From the entries below, pull out each line where "borders" appears.

___ RECORDED INFORMATION ___

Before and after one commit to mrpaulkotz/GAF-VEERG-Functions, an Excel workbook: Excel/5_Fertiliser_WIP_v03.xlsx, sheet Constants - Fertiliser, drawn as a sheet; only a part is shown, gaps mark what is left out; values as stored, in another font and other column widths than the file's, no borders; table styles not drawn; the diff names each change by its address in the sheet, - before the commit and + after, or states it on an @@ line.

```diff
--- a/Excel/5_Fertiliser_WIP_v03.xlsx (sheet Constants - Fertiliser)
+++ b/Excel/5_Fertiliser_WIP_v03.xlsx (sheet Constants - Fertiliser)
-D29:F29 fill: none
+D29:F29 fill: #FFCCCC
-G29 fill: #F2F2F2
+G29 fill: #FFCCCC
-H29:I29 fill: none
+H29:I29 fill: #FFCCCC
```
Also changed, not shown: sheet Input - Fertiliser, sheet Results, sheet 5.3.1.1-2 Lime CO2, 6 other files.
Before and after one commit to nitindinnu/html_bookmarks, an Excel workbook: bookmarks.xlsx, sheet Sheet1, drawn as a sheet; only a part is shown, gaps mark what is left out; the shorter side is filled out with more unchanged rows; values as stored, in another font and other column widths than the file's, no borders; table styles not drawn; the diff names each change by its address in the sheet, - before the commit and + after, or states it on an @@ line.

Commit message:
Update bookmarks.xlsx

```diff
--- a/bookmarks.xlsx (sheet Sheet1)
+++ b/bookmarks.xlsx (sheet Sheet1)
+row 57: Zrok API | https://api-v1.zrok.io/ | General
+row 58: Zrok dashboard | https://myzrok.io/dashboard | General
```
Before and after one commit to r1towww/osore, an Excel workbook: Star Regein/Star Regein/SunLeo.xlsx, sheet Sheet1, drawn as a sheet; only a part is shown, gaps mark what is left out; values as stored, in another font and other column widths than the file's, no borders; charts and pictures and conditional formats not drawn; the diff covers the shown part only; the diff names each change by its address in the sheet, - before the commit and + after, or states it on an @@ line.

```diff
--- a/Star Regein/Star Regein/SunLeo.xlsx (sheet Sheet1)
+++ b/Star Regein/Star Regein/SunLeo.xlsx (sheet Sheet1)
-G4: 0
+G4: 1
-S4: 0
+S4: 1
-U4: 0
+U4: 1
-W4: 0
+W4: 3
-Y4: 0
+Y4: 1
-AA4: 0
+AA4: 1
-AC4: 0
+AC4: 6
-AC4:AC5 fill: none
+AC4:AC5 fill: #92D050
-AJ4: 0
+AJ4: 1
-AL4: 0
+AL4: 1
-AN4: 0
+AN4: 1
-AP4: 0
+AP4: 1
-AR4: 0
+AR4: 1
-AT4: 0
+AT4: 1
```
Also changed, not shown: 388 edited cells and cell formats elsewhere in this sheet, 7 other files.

___

--- OUTPUT ---
Before and after one commit to mrpaulkotz/GAF-VEERG-Functions, an Excel workbook: Excel/5_Fertiliser_WIP_v03.xlsx, sheet Constants - Fertiliser, drawn as a sheet; only a part is shown, gaps mark what is left out; values as stored, in another font and other column widths than the file's, no borders; table styles not drawn; the diff names each change by its address in the sheet, - before the commit and + after, or states it on an @@ line.
Before and after one commit to nitindinnu/html_bookmarks, an Excel workbook: bookmarks.xlsx, sheet Sheet1, drawn as a sheet; only a part is shown, gaps mark what is left out; the shorter side is filled out with more unchanged rows; values as stored, in another font and other column widths than the file's, no borders; table styles not drawn; the diff names each change by its address in the sheet, - before the commit and + after, or states it on an @@ line.
Before and after one commit to r1towww/osore, an Excel workbook: Star Regein/Star Regein/SunLeo.xlsx, sheet Sheet1, drawn as a sheet; only a part is shown, gaps mark what is left out; values as stored, in another font and other column widths than the file's, no borders; charts and pictures and conditional formats not drawn; the diff covers the shown part only; the diff names each change by its address in the sheet, - before the commit and + after, or states it on an @@ line.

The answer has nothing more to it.